1999 St. Louis Rams: Guess this isn’t going to be an “it’s better in the olden days” kind of lecture after all. This was before they became known as the greatest show on turf. Coming off a 4-12 season newly acquired starter Trent Green went down for the year with his annual injury in pre-season and into the breach stepped a former grocery store clerk and Arena League stiff named Kurt Warner from 1-AA Northern Iowa. The 28-year-old had 11 career attempts prior to 1999 and all he did was throw 41 TD passes and win the MVP as the Rams went 13-3 and beat Tennessee in a thrilling Super Bowl.

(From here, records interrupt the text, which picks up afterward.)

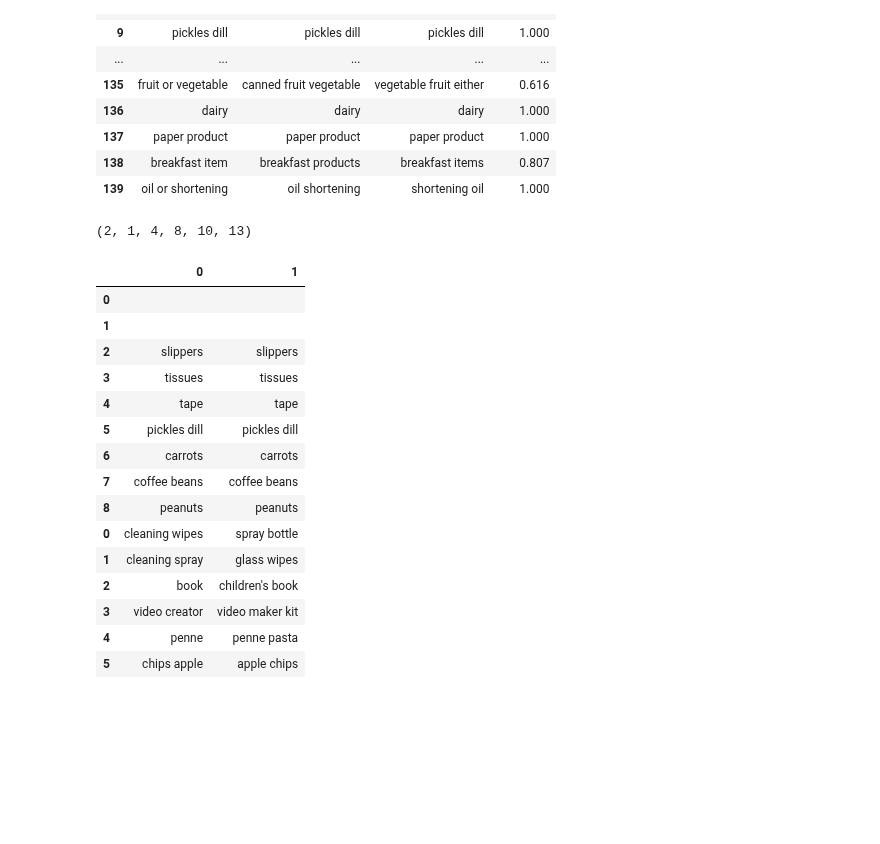
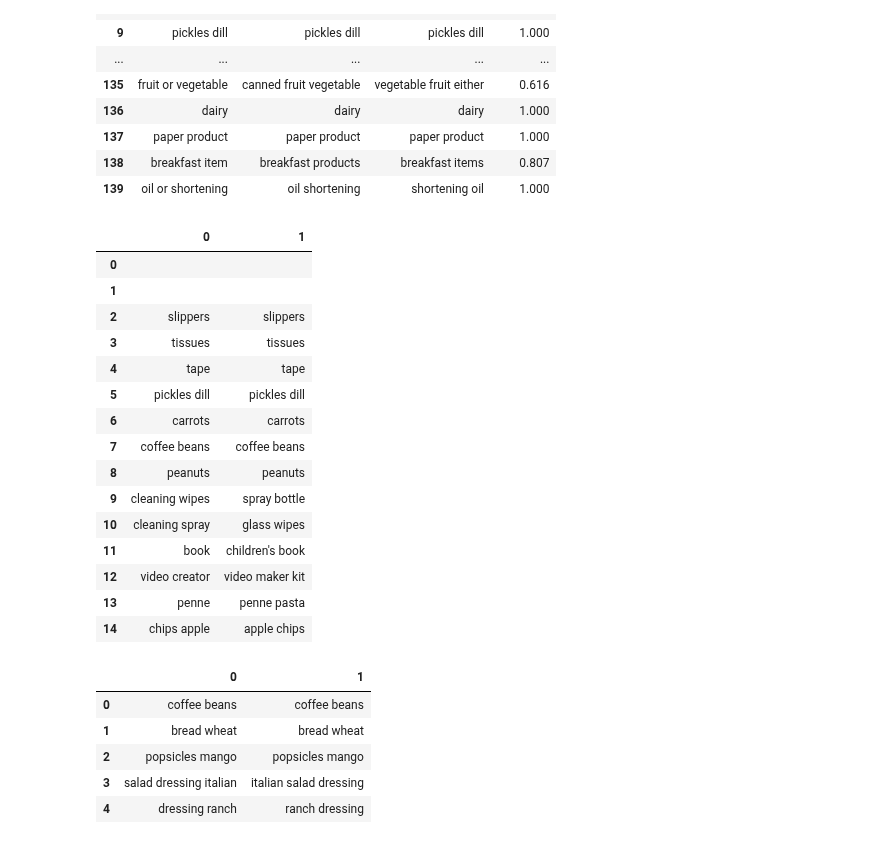
Before and after one commit to jjailer/grocery-receipt-data-cleaning, a Jupyter notebook: Scripts/merge.ipynb, the cells around one changed output. Cells and saved outputs as stored; diff of their text form; code cells hidden in the pictures; blank space fills up the shorter version.

Commit message:
added tqdm progress bar

```diff
--- a/Scripts/merge.ipynb
+++ b/Scripts/merge.ipynb
@@ -102,7 +103,7 @@ def align(df1, df2):
 
     # generate word vectors and similarity
     total_similarity = []
-    for p in perms:
+    for p in tqdm(perms, desc="Permutations", leave=False):
         df = pd.concat([df1_dropped.reset_index(drop=True), df2_dropped.reindex(p).reset_index(drop=True)], axis=1)
         df = df.apply(compare, axis=1)
         # sum similarity
@@ -110,7 +111,6 @@ def align(df1, df2):
 
     # find max permutation
     result_index = perms[total_similarity.index(max(total_similarity))]
-    print(result_index)
 
     # return concatendated dataframe with word vectors
     top_index_left, top_index_right = zip(*result_pairs)
@@ -122,7 +122,7 @@ def align(df1, df2):
     df_bot = pd.concat([df1.reindex(bot_index_left).reset_index(drop=True),
                         df2.reindex(bot_index_right).reset_index(drop=True)], axis=1, ignore_index=True)
 
-    df_combined = pd.concat([df_top, df_bot])
+    df_combined = pd.concat([df_top, df_bot], ignore_index=True)
     return df_combined
 # %%
 ### Align Data Sets by hand
@@ -162,29 +162,34 @@ display(df_hand_aligned)
 # %%
 ### Test hand alignment against algorithm
 
-#print(df_shared[0].loc[df_shared[0].ID == 137, 'Basket'].unique())
-#print(df_shared[2].loc[df_shared[2].ID == 137, 'Basket'].unique())
-df1 = df_shared[0].loc[(df_shared[0].ID == 137) & (df_shared[0].Basket == 1), 'Item'].copy().reset_index(drop=True)
-df1 = preprocess(df1)
-df3 = df_shared[2].loc[(df_shared[2].ID == 137) & (df_shared[2].Basket == 1), 'Item'].copy().reset_index(drop=True)
-df3 = preprocess(df3)
-
-display(align(df1, df3))
+#12 baskets
+for basket in tqdm([1,2], desc="Basket"):
+    df1 = df_shared[0].loc[(df_shared[0].ID == 137) & (df_shared[0].Basket == basket), 'Item'].copy().reset_index(drop=True)
+    df1 = preprocess(df1)
+    df3 = df_shared[2].loc[(df_shared[2].ID == 137) & (df_shared[2].Basket == basket), 'Item'].copy().reset_index(drop=True)
+    df3 = preprocess(df3)
+    df_aligned = align(df1, df3)
+    display(df_aligned)
 # %% [output]
-(2, 1, 4, 8, 10, 13)
 |  | 0 | 1 |
 | 0 |  |  |
 | 1 |  |  |
 | 2 | slippers | slippers |
 | 3 | tissues | tissues |
 | 4 | tape | tape |
 | 5 | pickles dill | pickles dill |
 | 6 | carrots | carrots |
 | 7 | coffee beans | coffee beans |
 | 8 | peanuts | peanuts |
-| 0 | cleaning wipes | spray bottle |
-| 1 | cleaning spray | glass wipes |
-| 2 | book | children's book |
-| 3 | video creator | video maker kit |
-| 4 | penne | penne pasta |
-| 5 | chips apple | apple chips |
+| 9 | cleaning wipes | spray bottle |
+| 10 | cleaning spray | glass wipes |
+| 11 | book | children's book |
+| 12 | video creator | video maker kit |
+| 13 | penne | penne pasta |
+| 14 | chips apple | apple chips |
+|  | 0 | 1 |
+| 0 | coffee beans | coffee beans |
+| 1 | bread wheat | bread wheat |
+| 2 | popsicles mango | popsicles mango |
+| 3 | salad dressing italian | italian salad dressing |
+| 4 | dressing ranch | ranch dressing |
```
Also changed, not shown: parts of 1 cell of this notebook.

The 1972 Miami Dolphins: I’d do anything to not give Mercury Morris anything more to chirp about, but they lost starting quarterback and future Hall of Famer Bob Griese in Week Five and didn’t get him back until the playoffs and still became the (gulp) only team to go through the regular season and playoffs undefeated. Their back-up was a good one in 38-year-old Earl Morrall, even with his a Buckneresque stigma attached to him from an earlier day. Still, while there was concern in Miami, it wasn’t the depressed state of affairs projected throughout Patriot Nation the next day in either 2001 or especially in 2008.
The 1968 Baltimore Colts: Yes their biggest claim to fame is losing the Super Bowl to Joe Namath and the Jets in the biggest upset in NFL history. But before that debacle they rolled to the NFL’s best record despite losing Johnny Unitas in pre-season — who people spoke of then with the exact same reverence folks now have for Brady. Filling his shoes was none other than the aforementioned Morrall, who, before spitting the bit vs. the Jets, threw 26 touchdown passes as they went 13-1. They didn’t win the Super Bowl, but they got close after losing the league’s best quarterback — sound familiar?
1965 Baltimore Colts: This is my favorite. They were leading the West when Unitas went out in Week 11. Then the league’s best back-up, Gary Cuozzo, went down two weeks later and they were forced to use halfback Tom Matte at quarterback. He hadn’t done that since 1960 at Ohio State, who threw it up under Woody Hayes less than George Bush the father did on his last state visit to Japan. Still they beat the Rams 20-17 the final week to tie the Packers, but lost to them 13-10 in special playoff the next week.
There are five examples of where certain defeat in the eyes of fans and the media was turned into a very nice season. The last three on this list were coached by Don Shula, arguably the top coach of his era. He adapted to the trouble, changed the strategy three different times and still won. Bill Belichick is the Shula of his time (though with a better record in the big game). He’ll do the same, especially since he’s done it once before. In 2001 they were 14-3 with young Brady starting. If it could happen with that inexperienced group, why not with a just as unheralded QB and the more seasoned and talented team of today?
All is not lost. It just seems that way to some.
Dave Long can be reached at firstname.lastname@example.org. He hosts the Absolute Sports Experience at Billy’s Sports Bar in Manchester each Saturday from 10 a.m. to noon that is broadcast live on WGAM – The Game, 1250-AM Manchester, 900-AM Nashua.